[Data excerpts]
········
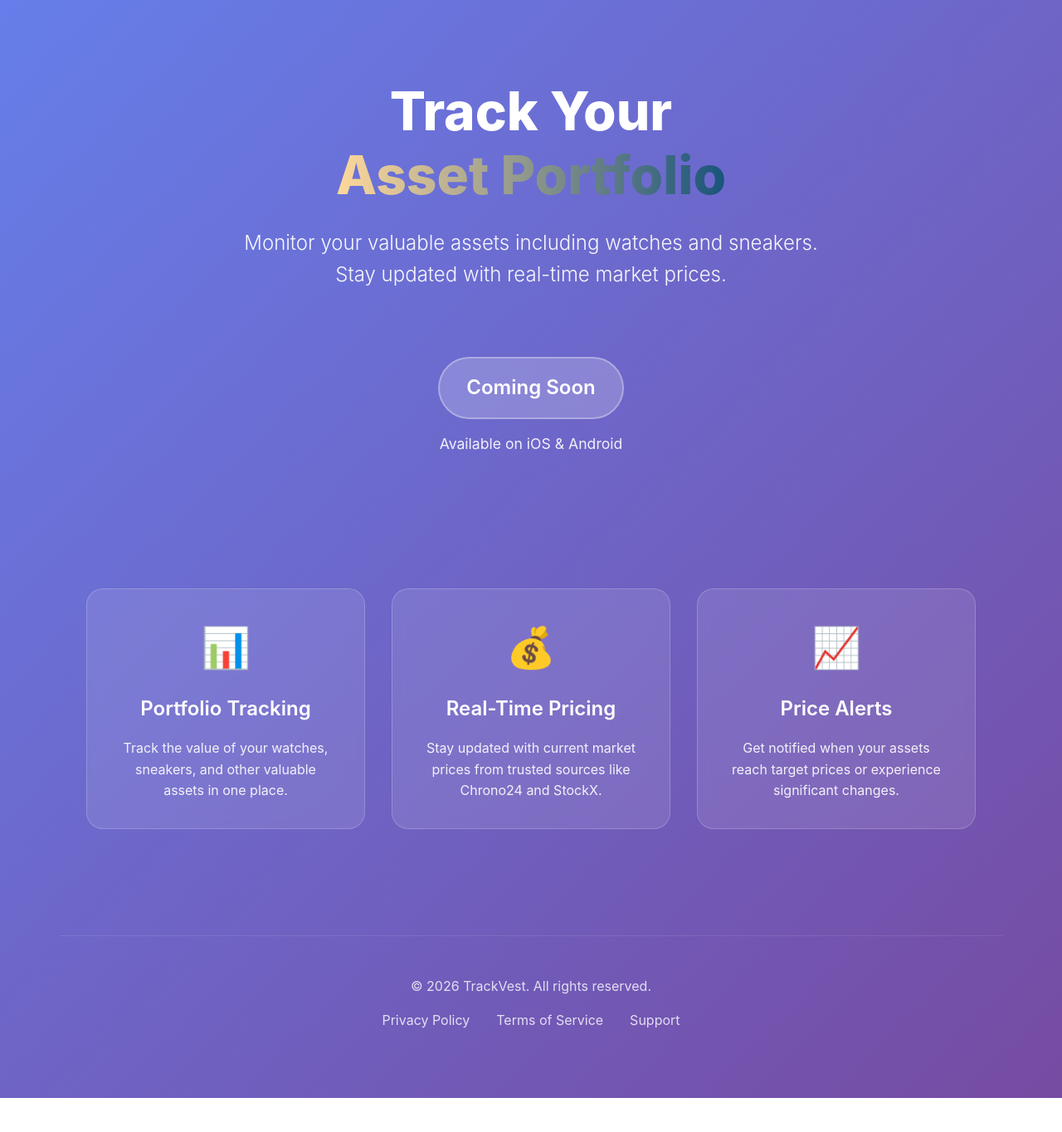
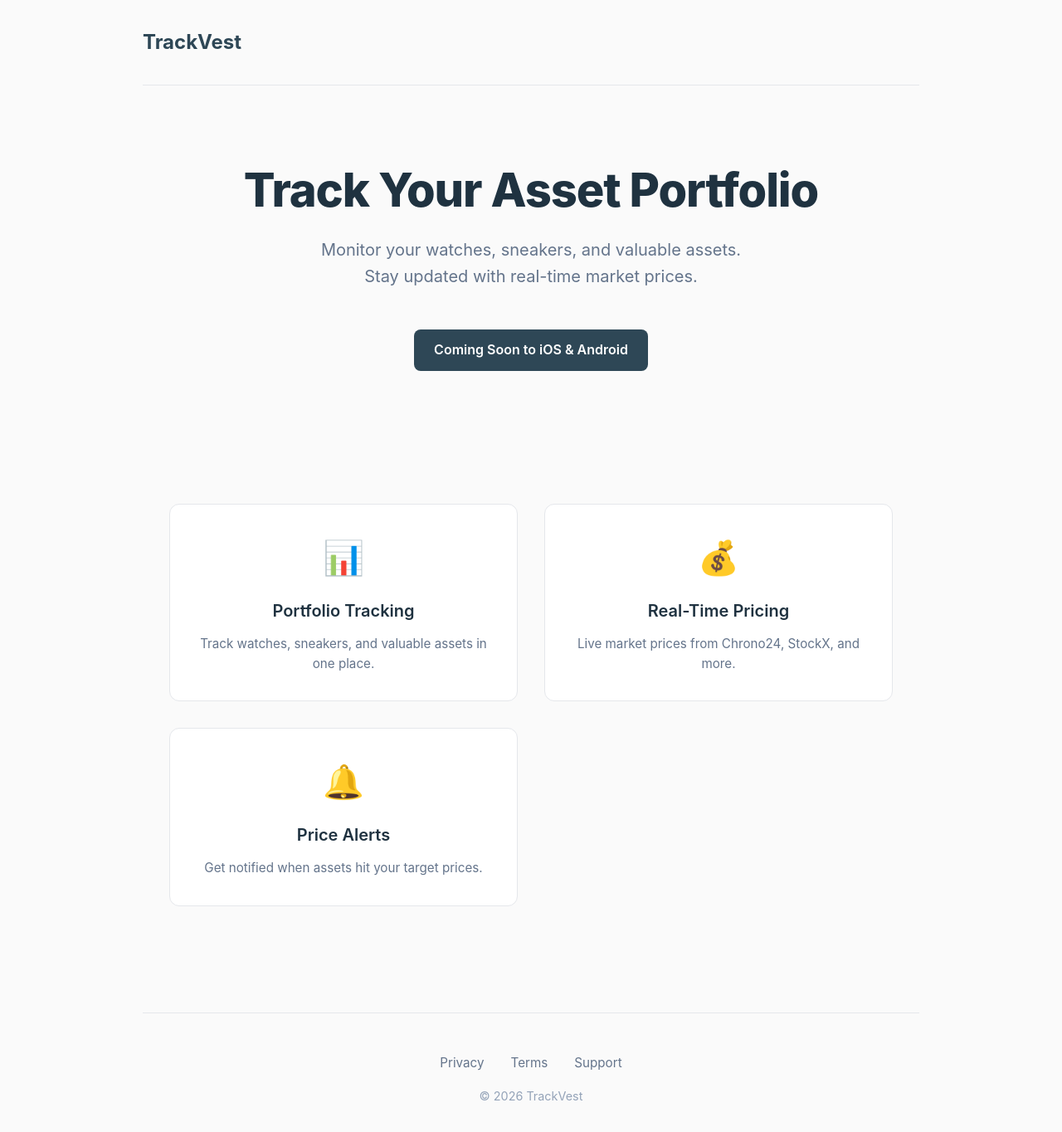
Before and after one commit to kuvilius/trackvest-landing, a Next.js app: page / in a window 1280 px wide. Shown: the top 1364 px of the page at 83% size. Before the commit the page ends 1323 px from the top, so only its background shows below. Built offline with nearby package versions, Linux system fonts and the light colour scheme.

Commit message:
Redesign with TrackVest brand colors

```diff
--- a/app/legal.module.css
+++ b/app/legal.module.css
@@ -1,6 +1,6 @@
 .container {
   min-height: 100vh;
-  background: linear-gradient(135deg, #667eea 0%, #764ba2 100%);
+  background: #FAFAFA;
   padding: 2rem;
 }
 
@@ -9,27 +9,29 @@
   margin: 0 auto;
   background: white;
   padding: 3rem;
-  border-radius: 20px;
-  box-shadow: 0 20px 60px rgba(0, 0, 0, 0.3);
+  border-radius: 12px;
+  border: 1px solid #E5E7EB;
 }
 
 .content h1 {
   font-size: 2.5rem;
   margin-bottom: 0.5rem;
-  color: #333;
+  color: #1F3240;
+  font-weight: 700;
 }
 
 .updated {
-  color: #666;
+  color: #64748B;
   font-size: 0.9rem;
   margin-bottom: 2rem;
 }
 
 .content h2 {
-  font-size: 1.8rem;
-  margin-top: 2rem;
+  font-size: 1.5rem;
+  margin-top: 2.5rem;
   margin-bottom: 1rem;
-  color: #444;
+  color: #2E4756;
+  font-weight: 600;
 }
 
 .content section {
@@ -38,7 +40,7 @@
 
 .content p {
   line-height: 1.8;
-  color: #555;
+  color: #64748B;
   margin-bottom: 1rem;
 }
 
@@ -49,18 +51,20 @@
 
 .content li {
   line-height: 1.8;
-  color: #555;
+  color: #64748B;
   margin-bottom: 0.5rem;
 }
 
 .content a {
-  color: #667eea;
-  font-weight: 600;
-  text-decoration: underline;
+  color: #F59E0B;
+  font-weight: 500;
+  text-decoration: none;
+  transition: color 0.3s ease;
 }
 
 .content a:hover {
-  color: #764ba2;
+  color: #D97706;
+  text-decoration: underline;
 }
 
 .email {
@@ -70,39 +74,41 @@
 }
 
 .faq {
-  background: #f8f9fa;
+  background: #FAFAFA;
   padding: 1.5rem;
-  border-radius: 10px;
+  border-radius: 8px;
+  border: 1px solid #E5E7EB;
   margin-bottom: 1rem;
 }
 
 .faq h3 {
-  font-size: 1.2rem;
-  color: #333;
+  font-size: 1.1rem;
+  color: #1F3240;
   margin-bottom: 0.5rem;
+  font-weight: 600;
 }
 
 .faq p {
-  color: #555;
+  color: #64748B;
   margin-bottom: 0;
 }
 
 .back {
   margin-top: 3rem;
   padding-top: 2rem;
-  border-top: 1px solid #eee;
+  border-top: 1px solid #E5E7EB;
   text-align: center;
 }
 
 .back a {
-  color: #667eea;
+  color: #2E4756;
   font-weight: 600;
   text-decoration: none;
   transition: color 0.3s ease;
 }
 
 .back a:hover {
-  color: #764ba2;
+  color: #F59E0B;
 }
 
 @media (max-width: 768px) {
@@ -115,6 +121,6 @@
   }
 
   .content h2 {
-    font-size: 1.5rem;
+    font-size: 1.3rem;
   }
 }
--- a/app/page.module.css
+++ b/app/page.module.css
@@ -1,143 +1,107 @@
 .main {
   min-height: 100vh;
-  background: linear-gradient(135deg, #667eea 0%, #764ba2 100%);
+  background: #FAFAFA;
 }
 
 .container {
-  max-width: 1200px;
+  max-width: 1000px;
   margin: 0 auto;
-  padding: 2rem;
+  padding: 0 2rem;
+}
+
+.header {
+  padding: 2rem 0;
+  border-bottom: 1px solid #E5E7EB;
+}
+
+.logo {
+  font-size: 1.5rem;
+  font-weight: 700;
+  color: #2E4756;
 }
 
 .hero {
   text-align: center;
-  padding: 4rem 2rem;
-  color: white;
+  padding: 6rem 2rem 4rem;
 }
 
 .title {
-  font-size: 4rem;
+  font-size: 3.5rem;
   font-weight: 800;
+  color: #1F3240;
   margin-bottom: 1.5rem;
-  line-height: 1.2;
-}
-
-.gradient {
-  background: linear-gradient(90deg, #ffd89b 0%, #19547b 100%);
-  -webkit-background-clip: text;
-  -webkit-text-fill-color: transparent;
-  background-clip: text;
+  line-height: 1.1;
+  letter-spacing: -0.02em;
 }
 
 .subtitle {
-  font-size: 1.5rem;
-  font-weight: 300;
+  font-size: 1.25rem;
+  color: #64748B;
   margin-bottom: 3rem;
-  opacity: 0.95;
+  line-height: 1.6;
+  font-weight: 400;
 }
 
 .comingSoon {
-  display: inline-block;
   margin-top: 2rem;
 }
 
 .badge {
-  background: rgba(255, 255, 255, 0.2);
-  backdrop-filter: blur(10px);
-  border: 2px solid rgba(255, 255, 255, 0.3);
-  padding: 1rem 2rem;
-  border-radius: 50px;
-  font-size: 1.5rem;
+  display: inline-block;
+  background: #2E4756;
+  color: white;
+  padding: 0.75rem 1.5rem;
+  border-radius: 8px;
+  font-size: 1rem;
   font-weight: 600;
-  color: white;
-  margin-bottom: 1rem;
-}
-
-.comingSoonText {
-  font-size: 1.1rem;
-  opacity: 0.9;
-}
-
-.qrSection {
-  margin-top: 3rem;
-  padding: 2rem;
-  background: rgba(255, 255, 255, 0.1);
-  backdrop-filter: blur(10px);
-  border-radius: 20px;
-  display: inline-block;
-}
-
-.qrCode {
-  width: 200px;
-  height: 200px;
-  background: white;
-  border-radius: 10px;
-  padding: 1rem;
-  margin: 0 auto;
-}
-
-.qrCode img {
-  width: 100%;
-  height: 100%;
-}
-
-.qrText {
-  margin-top: 1rem;
-  font-size: 1rem;
-  opacity: 0.9;
 }
 
 .features {
   display: grid;
-  grid-template-columns: repeat(auto-fit, minmax(300px, 1fr));
+  grid-template-columns: repeat(auto-fit, minmax(280px, 1fr));
   gap: 2rem;
   padding: 4rem 2rem;
   margin-top: 2rem;
 }
 
 .feature {
-  background: rgba(255, 255, 255, 0.1);
-  backdrop-filter: blur(10px);
-  border: 1px solid rgba(255, 255, 255, 0.2);
+  background: white;
+  border: 1px solid #E5E7EB;
   padding: 2rem;
-  border-radius: 20px;
+  border-radius: 12px;
   text-align: center;
-  color: white;
-  transition: transform 0.3s ease;
+  transition: all 0.3s ease;
 }
 
 .feature:hover {
-  transform: translateY(-5px);
+  border-color: #F59E0B;
+  box-shadow: 0 4px 12px rgba(245, 158, 11, 0.1);
+  transform: translateY(-2px);
 }
 
 .featureIcon {
-  font-size: 3rem;
+  font-size: 2.5rem;
   margin-bottom: 1rem;
 }
 
 .feature h3 {
-  font-size: 1.5rem;
-  margin-bottom: 1rem;
+  font-size: 1.25rem;
+  margin-bottom: 0.75rem;
   font-weight: 600;
+  color: #1F3240;
 }
 
 .feature p {
-  font-size: 1rem;
-  opacity: 0.9;
+  font-size: 0.95rem;
+  color: #64748B;
   line-height: 1.6;
 }
 
 .footer {
   text-align: center;
   padding: 3rem 2rem;
-  color: white;
-  border-top: 1px solid rgba(255, 255, 255, 0.1);
+  border-top: 1px solid #E5E7EB;
   margin-top: 4rem;
-}
-
-.footer p {
-  margin-bottom: 1rem;
-  opacity: 0.8;
 }
 
 .footerLinks {
@@ -145,15 +109,22 @@
   gap: 2rem;
   justify-content: center;
   flex-wrap: wrap;
+  margin-bottom: 1rem;
 }
 
 .footerLinks a {
-  opacity: 0.8;
-  transition: opacity 0.3s ease;
+  color: #64748B;
+  font-size: 0.95rem;
+  transition: color 0.3s ease;
 }
 
 .footerLinks a:hover {
-  opacity: 1;
+  color: #F59E0B;
+}
+
+.copyright {
+  color: #94A3B8;
+  font-size: 0.9rem;
 }
 
 /* Responsive */
@@ -163,10 +134,15 @@
   }
 
   .subtitle {
-    font-size: 1.2rem;
+    font-size: 1.1rem;
+  }
+
+  .hero {
+    padding: 4rem 1rem 3rem;
   }
 
   .features {
     grid-template-columns: 1fr;
+    padding: 3rem 1rem;
   }
 }
--- a/app/page.tsx
+++ b/app/page.tsx
@@ -4,60 +4,55 @@ export default function Home() {
   return (
     <main className={styles.main}>
       <div className={styles.container}>
+        {/* Header */}
+        <header className={styles.header}>
+          <div className={styles.logo}>TrackVest</div>
+        </header>
+
         {/* Hero Section */}
         <section className={styles.hero}>
           <h1 className={styles.title}>
-            Track Your<br />
-            <span className={styles.gradient}>Asset Portfolio</span>
+            Track Your Asset Portfolio
           </h1>
           <p className={styles.subtitle}>
-            Monitor your valuable assets including watches and sneakers.<br />
+            Monitor your watches, sneakers, and valuable assets.<br />
             Stay updated with real-time market prices.
           </p>
 
           <div className={styles.comingSoon}>
-            <div className={styles.badge}>Coming Soon</div>
-            <p className={styles.comingSoonText}>Available on iOS & Android</p>
+            <span className={styles.badge}>Coming Soon to iOS & Android</span>
           </div>
-
-          {/* QR Code Section - Will be enabled after app store launch */}
-          {/* <div className={styles.qrSection}>
-            <div className={styles.qrCode}>
-              <img src="/qr-code.png" alt="Download TrackVest" />
-            </div>
-            <p className={styles.qrText}>Scan to download</p>
-          </div> */}
         </section>
 
-        {/* Features Section */}
+        {/* Features Grid */}
         <section className={styles.features}>
           <div className={styles.feature}>
             <div className={styles.featureIcon}>📊</div>
             <h3>Portfolio Tracking</h3>
-            <p>Track the value of your watches, sneakers, and other valuable assets in one place.</p>
+            <p>Track watches, sneakers, and valuable assets in one place.</p>
           </div>
 
           <div className={styles.feature}>
             <div className={styles.featureIcon}>💰</div>
             <h3>Real-Time Pricing</h3>
-            <p>Stay updated with current market prices from trusted sources like Chrono24 and StockX.</p>
+            <p>Live market prices from Chrono24, StockX, and more.</p>
           </div>
 
           <div className={styles.feature}>
-            <div className={styles.featureIcon}>📈</div>
+            <div className={styles.featureIcon}>🔔</div>
             <h3>Price Alerts</h3>
-            <p>Get notified when your assets reach target prices or experience significant changes.</p>
+            <p>Get notified when assets hit your target prices.</p>
           </div>
         </section>
 
         {/* Footer */}
         <footer className={styles.footer}>
-          <p>&copy; 2026 TrackVest. All rights reserved.</p>
           <div className={styles.footerLinks}>
-            <a href="/privacy">Privacy Policy</a>
-            <a href="/terms">Terms of Service</a>
+            <a href="/privacy">Privacy</a>
+            <a href="/terms">Terms</a>
             <a href="/support">Support</a>
           </div>
+          <p className={styles.copyright}>&copy; 2026 TrackVest</p>
         </footer>
       </div>
     </main>
```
········
GOAL OF THE EXERCISE
Using the records above, list each line that includes "columns".

TASK SOLUTION
-  grid-template-columns: repeat(auto-fit, minmax(300px, 1fr));
+  grid-template-columns: repeat(auto-fit, minmax(280px, 1fr));
     grid-template-columns: 1fr;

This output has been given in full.